- At a minimum, users will respect the privacy of other users and employ appropriate standards of civility when using electronic systems to communicate with other individuals.
- MMC provides to its faculty, staff and students the capacity to access the Internet and to engage in various kinds of communication that are mediated by computers. This includes the use of bulletin boards, computer lists, e-mail, and computer servers that provide the basis for such communication. MMC does not undertake any responsibility to review the contents of messages sent and received or the use of the Internet, but, if an abuse or a violation of law or College policy is identified, MMC may take steps to intercept or remove the message, and may remove access by the user.
Privacy Issues for Users
MMC operates under the premise that the user of any computer system under a valid user ID and password is one and the same as the individual originally given that user ID. It is in everyone’s interest not to disclose one’s user ID and password because that could pose a risk to one’s privacy.

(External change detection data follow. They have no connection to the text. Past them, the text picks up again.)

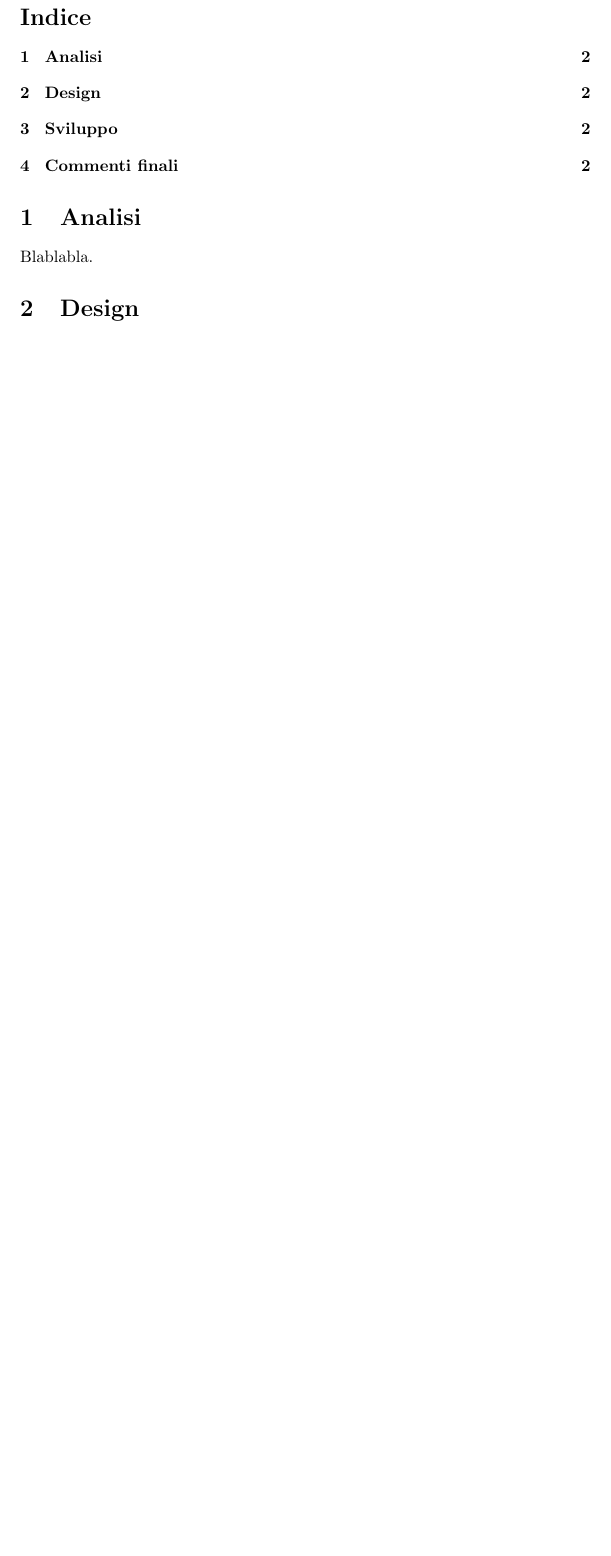
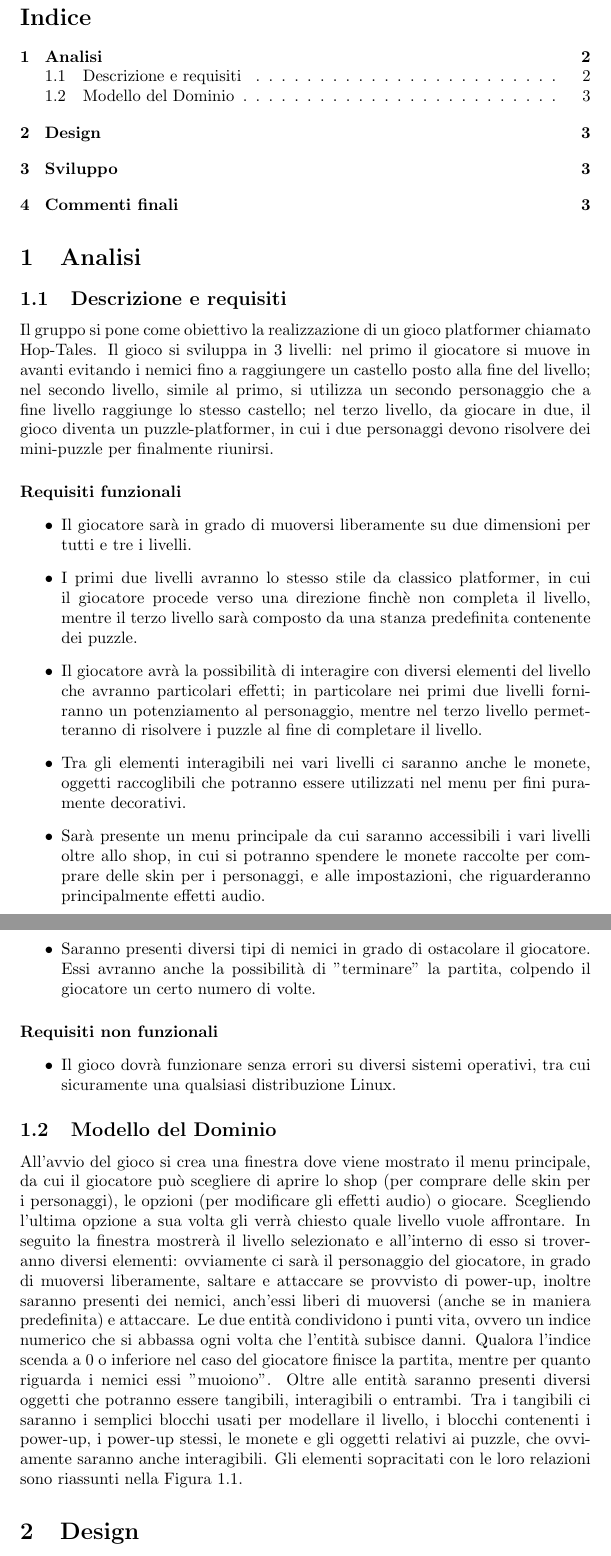
Before and after one commit to burraco04/OOP25-hop-tales, a LaTeX document (main.tex): part of page 2 of 2 before the commit and two parts of pages 2 and 3 of 4 after it, the two joined at a grey line, cut so that both start at the same text, the shorter picture padded with empty space. Compiled offline with pdfLaTeX.

Commit message:
Aggiunto file latex con Analisi

```diff
--- a/main.tex
+++ b/main.tex
@@ -1,5 +1,7 @@
 \documentclass{article}
 \usepackage{graphicx} % Required for inserting images
+\usepackage{chngcntr}
+\counterwithin{figure}{section}
 
 \title{Hop-Tales}
 \author{Enrico Casadei,
@@ -11,10 +13,10 @@ Simone Capacci,
 Simone Gentili,
 \texttt{simone.gentili4@studio.unibo.it}
 \and
-Eleonora Bartoletti
+Eleonora Bartoletti,
 \texttt{eleonora.bartoletti2@studio.unibo.it}
 }
-\date{October 2025}
+\date{February 2026}
 
 \renewcommand{\contentsname}{Indice} % cambia "Contents" in "Indice"
 
@@ -27,4 +29,22 @@ Eleonora Bartoletti
 \tableofcontents  % genera l’indice
 
 \section{Analisi}
-Blablabla.
+\subsection{Descrizione e requisiti}
+Il gruppo si pone come obiettivo la realizzazione di un gioco platformer chiamato Hop-Tales. Il gioco si sviluppa in 3 livelli: nel primo il giocatore si muove in avanti evitando i nemici fino a raggiungere un castello posto alla fine del livello; nel secondo livello, simile al primo, si utilizza un secondo personaggio che a fine livello raggiunge lo stesso castello; nel terzo livello, da giocare in due, il gioco diventa un puzzle-platformer, in cui i due personaggi devono risolvere dei mini-puzzle per finalmente riunirsi.
+\paragraph{Requisiti funzionali}
+\begin{itemize}
+    \item Il giocatore sarà in grado di muoversi liberamente su due dimensioni per tutti e tre i livelli.
+    \item I primi due livelli avranno lo stesso stile da classico platformer, in cui il giocatore procede verso una direzione finchè non completa il livello, mentre il terzo livello sarà composto da una stanza predefinita contenente dei puzzle.
+    \item Il giocatore avrà la possibilità di interagire con diversi elementi del livello che avranno particolari effetti; in particolare nei primi due livelli forniranno un potenziamento al personaggio, mentre nel terzo livello permetteranno di risolvere i puzzle al fine di completare il livello.
+    \item Tra gli elementi interagibili nei vari livelli ci saranno anche le monete, oggetti raccoglibili che potranno essere utilizzati nel menu per fini puramente decorativi.
+    \item Sarà presente un menu principale da cui saranno accessibili i vari livelli oltre allo shop, in cui si potranno spendere le monete raccolte per comprare delle skin per i personaggi, e alle impostazioni, che riguarderanno principalmente effetti audio.
+    \item Saranno presenti diversi tipi di nemici in grado di ostacolare il giocatore. Essi avranno anche la possibilità di "terminare" la partita, colpendo il giocatore un certo numero di volte.
+\end{itemize}
+\paragraph{Requisiti non funzionali}
+\begin{itemize}
+    \item Il gioco dovrà funzionare senza errori su diversi sistemi operativi, tra cui sicuramente una qualsiasi distribuzione Linux.
+\end{itemize}
+\subsection{Modello del Dominio}
+All'avvio del gioco si crea una finestra dove viene mostrato il menu principale, da cui il giocatore può scegliere di aprire lo shop (per comprare delle skin per i personaggi), le opzioni (per modificare gli effetti audio) o giocare. Scegliendo l'ultima opzione a sua volta gli verrà chiesto quale livello vuole affrontare. In seguito la finestra mostrerà il livello selezionato e all'interno di esso si troveranno diversi elementi: ovviamente ci sarà il personaggio del giocatore, in grado di muoversi liberamente, saltare e attaccare se provvisto di power-up, inoltre saranno presenti dei nemici, anch'essi liberi di muoversi (anche se in maniera predefinita) e attaccare. Le due entità condividono
+i punti vita, ovvero un indice numerico che si abbassa ogni volta che l'entità subisce danni. Qualora l'indice scenda a 0 o inferiore nel caso del giocatore finisce la partita, mentre per quanto riguarda i nemici essi "muoiono".
+Oltre alle entità saranno presenti diversi oggetti che potranno essere tangibili, interagibili o entrambi. Tra i tangibili ci saranno i semplici blocchi usati per modellare il livello, i blocchi contenenti i power-up, i power-up stessi, le monete e gli oggetti relativi ai puzzle, che ovviamente saranno anche interagibili. Gli elementi sopracitati con le loro relazioni sono riassunti nella Figura~\ref{fig:uml_analisi}.
@@ -31,3 +55,5 @@ Blablabla.
+    \label{fig:uml_analisi}
+\end{figure}
 
 \section{Design}
 Blablabla.
```
Also changed, not shown: main.tex (4 more changed lines).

All MMC users should be aware that “the use of campus computing networks is not completely private. The normal operation and maintenance of a system requires backup and caching of data, logging activity, and other legitimate reasons for monitoring. Users should be made aware that the institution occasionally monitors activity related to the rendition of network service” (Hawke 115). Typically, “a user’s account may be subject to monitoring … when the system administrator has reasonable cause to believe that the user is violating the acceptable use policy (e.g., on notification of alleged copyright infringement or defamation). Users should also be aware that their communications posted to newsgroups are accessible to the network administrator as well as to most Internet users” (Hawke 116).
Constance Hawke concludes with a candid assessment of the privacy issue: “The very nature of cyberspace defies constraints of time and space. It is undisputed that, once connected to the Internet, a network’s system will generally be available to anyone with a computer and a modem anywhere in the world. A provider of Internet access will have minimal control over those who access its system; similarly, a user will have little control over who views his or her communication” (Hawke 119).
In conclusion, TSC and MMC Network System Administrators recommend common sense and discretion on the part of all users in the Community. Free access to the Internet from campus computers is a privilege and we all need to appreciate that opportunity and use it with care and respect for all other users.
November 1, 2003